* **REQUIREMENT**: Among the lines below, how many have the word "Model"? The reply is that number alone.

[Records from a dataset]
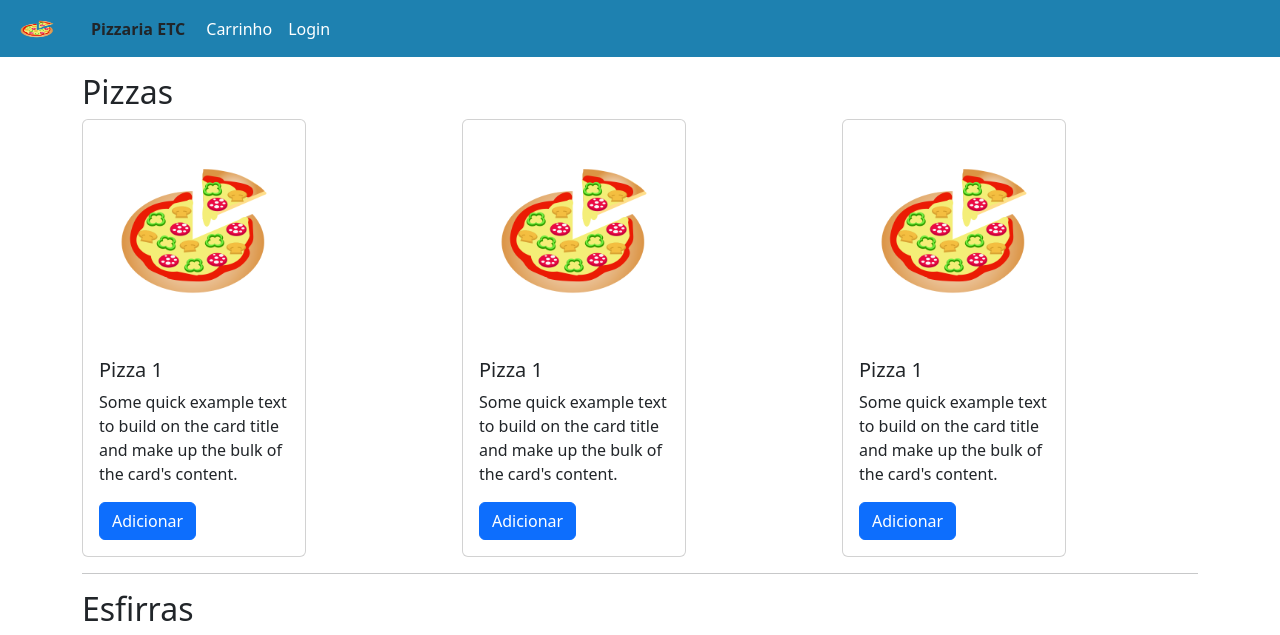
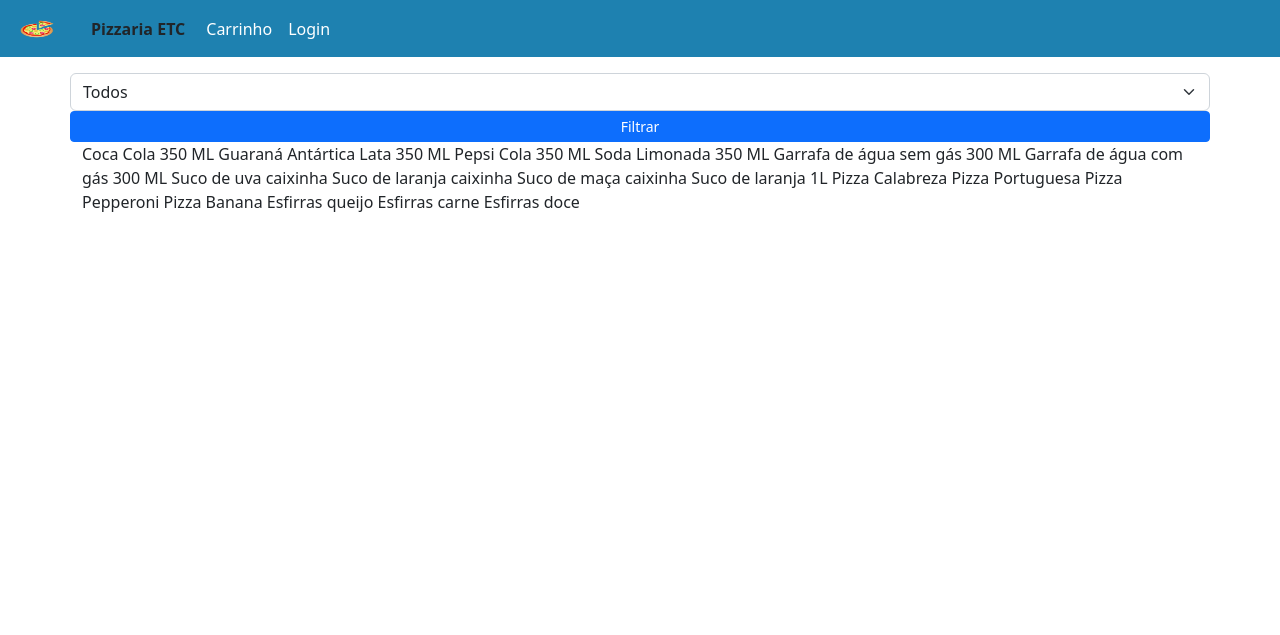
Before and after one commit to RoniePeterson/ProjetoVendasEtc, a PHP site: page / in a window 1280 px wide. Shown: the top 635 px of the page. After the commit the page ends 212 px from the top, so only its background shows below. Run offline with PHP 8.4, Linux system fonts and the light colour scheme; data comes from the database, SQL or seed files in the repository.

Commit message:
feature: tela principal

```diff
--- a/PizzariaEtc/App/Model/DAO/ProdutoDAO.php
+++ b/PizzariaEtc/App/Model/DAO/ProdutoDAO.php
@@ -6,13 +6,14 @@ class ProdutoDAO {
     public function cadastrarProduto(ProdutoDTO $produtoDTO){
         try{
             $con = Conexao::getInstance();
-            $sql = "INSERT INTO produto (descricao, valor_unitario, codigo, imagem) ";
+            $sql = "INSERT INTO produtos (nome, valor, quantidade, categoria, imagem) ";
             $sql .=" VALUES(?, ?, ?, ? )";
             $stmt = $con->prepare($sql);
-            $stmt->bindValue(1, $produtoDTO->getDescricao());
+            $stmt->bindValue(1, $produtoDTO->getNome());
             $stmt->bindValue(2, $produtoDTO->getValorUnitario);
-            $stmt->bindValue(3, $produtoDTO->getCodigo());
-            $stmt->bindValue(4, $produtoDTO->getImagem());
+            $stmt->bindValue(3, $produtoDTO->getQuantidade());
+            $stmt->bindValue(4, $produtoDTO->getCategoria());
+            $stmt->bindValue(5, $produtoDTO->getImagem());
 
             return $stmt->execute();
 
@@ -24,17 +25,30 @@ class ProdutoDAO {
     }
 
     public function listarTodos(){
+        $produtos = array();
         try{
             $con = Conexao::getInstance();
-            $sql = "SELECT * from produto ORDER BY codigo";
+            $sql = "SELECT * from produtos ORDER BY categoria";
             $stmt = $con->prepare($sql);
             $stmt->execute();
-            $produtos = $stmt->fetchAll(PDO::FETCH_ASSOC);
-            return $produtos;
+            $produtosFetch = $stmt->fetchAll(PDO::FETCH_ASSOC);
+            if($produtosFetch) {
+              foreach ($produtosFetch as $produto) {
+                $item = new ProdutoDTO();
+                $item->setId($produto['ID']);
+                $item->setNome($produto['NOME']);
+                $item->setQuantidade($produto['QUANTIDADE']);
+                $item->setValorUnitario($produto['VALOR']);
+                $item->setCategoria($produto['CATEGORIA']);
+                $item->setImagem($produto['IMAGEM']);
+
+                $produtos[] = $item;
+              }
+            }
         }catch(PDOException $e){
             echo $e->getMessage();
         }
-
+        return $produtos;
     }
 
     public function excluirProdutoById($idproduto){
--- /dev/null
+++ b/PizzariaEtc/View/layouts/navbarCarrinho.php
@@ -0,0 +1,19 @@
+<nav class="navbar navbar-expand-lg mb-3" style="background-color: #1e81b0;">
+  <div class="container-fluid">
+    <a class="navbar-brand" href="#">
+      <img src="/Assets/imagens/pizza-logo.png" alt="Logo" width="50" height="30" class="d-inline-block align-text-top">
+      <a href="../view" class="btn"><strong>Pizzaria ETC</strong></a>
+    </a>
+    <div class="collapse navbar-collapse" id="navbarScroll">
+      <ul class="navbar-nav me-auto my-2 my-lg-0 navbar-nav-scroll " style="--bs-scroll-height: 100px;">
+        <li class="nav-item">
+          <a class="nav-link text-white" href="#">Carrinho</a>
+        </li>
+
+        <li class="nav-item">
+          <a class="nav-link text-white" href="view/login.php">Login</a>
+        </li>
+      </ul>
+    </div>
+  </div>
+</nav>
--- a/PizzariaEtc/index.php
+++ b/PizzariaEtc/index.php
@@ -1,140 +1,40 @@
-<?php require_once "view/layouts/header.php"; ?>
-<nav class="navbar navbar-expand-lg mb-3" style="background-color: #1e81b0;">
-  <div class="container-fluid">
-    <a class="navbar-brand" href="#">
-      <img src="/Assets/imagens/pizza-logo.png" alt="Logo" width="50" height="30" class="d-inline-block align-text-top">
-      <a href="../view" class="btn"><strong>Pizzaria ETC</strong></a>
-    </a>
-    <div class="collapse navbar-collapse" id="navbarScroll">
-      <ul class="navbar-nav me-auto my-2 my-lg-0 navbar-nav-scroll " style="--bs-scroll-height: 100px;">
-        <li class="nav-item">
-          <a class="nav-link text-white" href="#">Carrinho</a>
-        </li>
+<?php
+require_once "view/layouts/header.php";
+include "view/layouts/navbarCarrinho.php";
+require_once "App/Model/DTO/ProdutoDTO.php";
+require_once "App/Model/DAO/ProdutoDAO.php";
 
-        <li class="nav-item">
-          <a class="nav-link text-white" href="view/login.php">Login</a>
-        </li>
-      </ul>
-    </div>
-  </div>
-</nav>
+$alterouCategoriaProduto = false;
+$produtosDAO = new ProdutoDAO();
+$produtos = $produtosDAO->listarTodos();
+// if($produtos) {
+//   $categoriaProduto = $produtos[0]->getCategoria();
+// }
+// echo '<pre>';
+// print_r($produtos);
+?>
+
 <main class="container">
-  <section id="pizzas">
-    <h2>Pizzas</h2>
-    <div class="row">
-      <div class="col-4">
-        <div class="card" style="width: 14rem;">
-          <img src="/Assets/imagens/pizza-logo.png" class="card-img-top" alt="Imagem de pizza">
-          <div class="card-body">
-            <h5 class="card-title">Pizza 1</h5>
-            <p class="card-text">Some quick example text to build on the card title and make up the bulk of the card's content.</p>
-            <a href="#" class="btn btn-primary">Adicionar</a>
-          </div>
-        </div>
+  <section id="filtro">
+    <form action="" method="get">
+      <div class="row d-flex">
+        <select name="categoria" id="categoria" class="form-select">
+          <option selected>Todos</option>
+          <option value="1">Pizza</option>
+          <option value="2">Esfirra</option>
+          <option value="3">Bebidas</option>
+        </select>
+        <input type="submit" class="btn btn-sm btn-primary" value="Filtrar">
       </div>
-
-      <div class="col-4">
-        <div class="card" style="width: 14rem;">
-          <img src="/Assets/imagens/pizza-logo.png" class="card-img-top" alt="Imagem de pizza">
-          <div class="card-body">
-            <h5 class="card-title">Pizza 1</h5>
-            <p class="card-text">Some quick example text to build on the card title and make up the bulk of the card's content.</p>
-            <a href="#" class="btn btn-primary">Adicionar</a>
-          </div>
-        </div>
-      </div>
-
-      <div class="col-4">
-        <div class="card" style="width: 14rem;">
-          <img src="/Assets/imagens/pizza-logo.png" class="card-img-top" alt="Imagem de pizza">
-          <div class="card-body">
-            <h5 class="card-title">Pizza 1</h5>
-            <p class="card-text">Some quick example text to build on the card title and make up the bulk of the card's content.</p>
-            <a href="#" class="btn btn-primary">Adicionar</a>
-          </div>
-        </div>
-      </div>
-    </div>
+    </form>
   </section>
 
-  <hr>
-  <section id="esfirras">
-    <h2>Esfirras</h2>
-    <div class="row">
-      <div class="col-4">
-        <div class="card" style="width: 14rem;">
-          <img src="/Assets/imagens/esfirras.png" class="card-img-top" alt="Imagem de esfirras">
-          <div class="card-body">
-            <h5 class="card-title">Esfirras</h5>
-            <p class="card-text">Some quick example text to build on the card title and make up the bulk of the card's content.</p>
-            <a href="#" class="btn btn-primary">Adicionar</a>
-          </div>
-        </div>
-      </div>
-
-      <div class="col-4">
-        <div class="card" style="width: 14rem;">
-          <img src="/Assets/imagens/esfirras.png" class="card-img-top" alt="Imagem de esfirras">
-          <div class="card-body">
-            <h5 class="card-title">Esfirras 1</h5>
-            <p class="card-text">Some quick example text to build on the card title and make up the bulk of the card's content.</p>
-            <a href="#" class="btn btn-primary">Adicionar</a>
-          </div>
-        </div>
-      </div>
-
-      <div class="col-4">
-        <div class="card" style="width: 14rem;">
-          <img src="/Assets/imagens/esfirras.png" class="card-img-top" alt="Imagem de esfirras">
-          <div class="card-body">
-            <h5 class="card-title">Esfirras 1</h5>
-            <p class="card-text">Some quick example text to build on the card title and make up the bulk of the card's content.</p>
-            <a href="#" class="btn btn-primary">Adicionar</a>
-          </div>
-        </div>
-      </div>
-    </div>
+  <section>
+    <?php foreach ($produtos as $produto) { ?>
+      <?=$produto->getNome();?>
+    <?php } ?>
   </section>
 
-  <hr>
-  <section id="bebidas">
-    <h2>Bebidas</h2>
-    <div class="row">
-      <div class="col-4">
-        <div class="card" style="width: 14rem;">
-          <img src="/Assets/imagens/bebidas.png" class="card-img-top" alt="Imagem de bebidas">
-          <div class="card-body">
-            <h5 class="card-title">Bebidas 1</h5>
-            <p class="card-text">Some quick example text to build on the card title and make up the bulk of the card's content.</p>
-            <a href="#" class="btn btn-primary">Adicionar</a>
-          </div>
-        </div>
-      </div>
-
-      <div class="col-4">
-        <div class="card" style="width: 14rem;">
-          <img src="/Assets/imagens/bebidas.png" class="card-img-top" alt="Imagem de bebidas">
-          <div class="card-body">
-            <h5 class="card-title">Bebidas 1</h5>
-            <p class="card-text">Some quick example text to build on the card title and make up the bulk of the card's content.</p>
-            <a href="#" class="btn btn-primary">Adicionar</a>
-          </div>
-        </div>
-      </div>
-
-      <div class="col-4">
-        <div class="card" style="width: 14rem;">
-          <img src="/Assets/imagens/bebidas.png" class="card-img-top" alt="Imagem de bebidas">
-          <div class="card-body">
-            <h5 class="card-title">Bebidas 1</h5>
-            <p class="card-text">Some quick example text to build on the card title and make up the bulk of the card's content.</p>
-            <a href="#" class="btn btn-primary">Adicionar</a>
-          </div>
-        </div>
-      </div>
-    </div>
-
-  </section>
 
 </main>
 <?php require_once "view/layouts/footer.php"; ?>
```
Also changed, not shown: PizzariaEtc/App/Model/DTO/ProdutoDTO.php (+45 -24 lines).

* **WORKED SOLUTION**: 5